The last week of the year has become what I call my period of "hibernation." Between Christmas and the New Year, I stay home, do whatever I want on whatever schedule I want. This year, that meant a lot of nights staying up until 4 am and sleeping until 10 or 11. Other than trips to get food, I pretty much had no social interaction for the week. I don't know that I purposely take this time as a mental vacation, but that's sort of what it is.
I had several goals for this year's hibernation, but the one I've done best to stick to is physical: pedaling my stationary bike 40 miles each day. There is a Strava challe…

Last.fm and Ten Years of Web 2.0
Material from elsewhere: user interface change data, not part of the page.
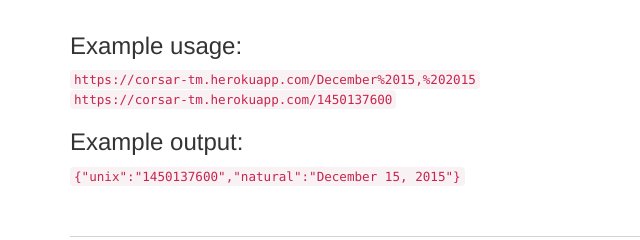
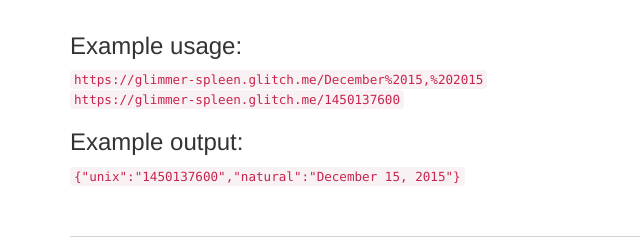
Before and after one commit to Corsair909/timestamp-microservice, a website: page views/index.html in a window 1280 px wide. Shown: the part 274-514 px from the top of the page, 0-640 px from the left. Drawn offline with nearby package versions, Linux system fonts and the light colour scheme.

Commit message:
App Ready

```diff
--- a/views/index.html
+++ b/views/index.html
@@ -48,11 +48,11 @@
             Example usage:
           </h3>
           <code>
-              https://corsar-tm.herokuapp.com/December%2015,%202015
+              https://glimmer-spleen.glitch.me/December%2015,%202015
           </code>
           <br>
           <code>
-              https://corsar-tm.herokuapp.com/1450137600
+              https://glimmer-spleen.glitch.me/1450137600
           </code>
           <h3>
             Example output:
```
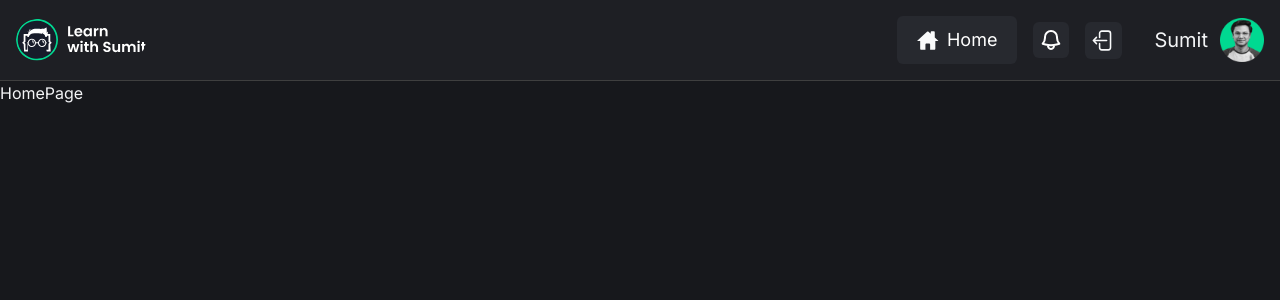
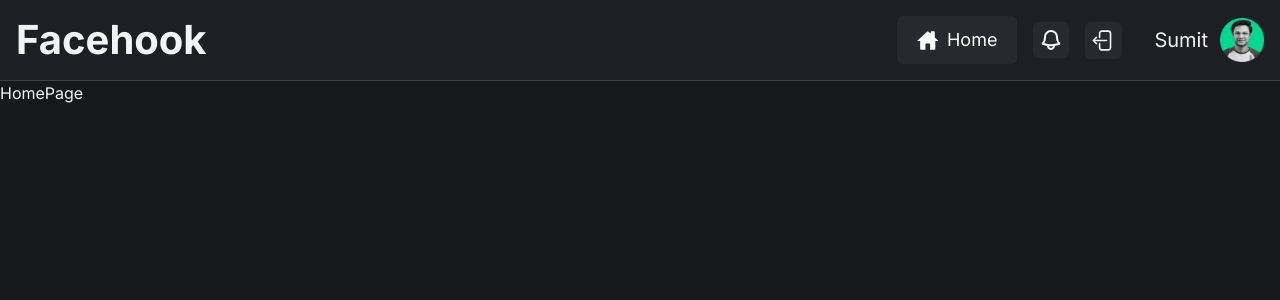
Before and after one commit to Asif-102/Facehook, a React app: page / in a window 1280 px wide. Shown: the top 300 px of the page. Built offline with nearby package versions, Linux system fonts and the light colour scheme; the HTML template or start-up script is replaced by a standard one.

Commit message:
change logo

```diff
--- a/src/components/common/Header.jsx
+++ b/src/components/common/Header.jsx
@@ -3,7 +3,7 @@ import { Link } from "react-router-dom";
 import HomeIcon from "../../assets/icons/home.svg";
 import Notification from "../../assets/icons/notification.svg";
 import Avatar from "../../assets/images/avatars/avatar_1.png";
-import Logo from "../../assets/images/logo.svg";
+// import Logo from "../../assets/images/logo.svg";
 import Logout from "../auth/Logout";
 
 export default function Header() {
@@ -12,10 +12,11 @@ export default function Header() {
       <div className="container flex flex-col items-center justify-between gap-6 sm:flex-row">
         {/* <!-- Logo --> */}
         <Link to="/">
-          <img
+          {/* <img
             className="max-w-[100px] rounded-full lg:max-w-[130px]"
             src={Logo}
-          />
+          /> */}
+          <span className="text-4xl font-bold lg:text-[40px]">Facehook</span>
         </Link>
         {/* <!-- nav links  --> */}
 
```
Ten years ago yesterday I scrobbled my first tracks to last.fm. What's scrobbling? On last.fm, scrobbling refers to automatic music track logging to the internet. For me, uploading a record of my music listening habits was my first real experience with "Web 2.0." Remember Web 2.0? It referred to websites of user-generated content that enabled virtual communities and interoperability. Now such sites are too ubiquitous on the web to warrant a special designation — they're just the web. But that wasn't true in 2006, and even though I'd been putting content on the internet since 1996, at the time it was enough to make me a little nervous. What did these strangers want with my data, and what was in it for me?

Ten years and 24,941 scrobbles later, I have my answer: I have a really cool record of all the music I've listened to the past 10 years! Well, not "all," technically: I've certainly listened to music in places and on devices that didn't …

The 15-Year Blogoversary

15 years and 1,213 posts! My first experience with the World Wide Web came in 1995, and by 1997 I had my own web page. The first web authoring tool I remember using was Composer, an HTML editor built into the Netscape Communicator suite. That helped me learn some HTML, and later I used Microsoft Word 97 and then FrontPage 98 and later Macromedia Dreamweaver to design more elaborate pages. Some of my FrontPage-built sites are still on the web. As I learned more about HTML standards and validation I wrote more HTML by hand, but I still wanted a way to make publishing to the web easier.

By 2001 I understood that (a) sites should be updated regularly and (b) FTP'ing sites and pages from my desktop to a server was a bit of a pain. I had heard about some early blogging platforms and chose one, Blogger, to try out. As you can see, I'm still here.
My first post using Blogger came on December 8, 2001. A few months later I paid for Blogger Pro, which offered additional authoring tools, l…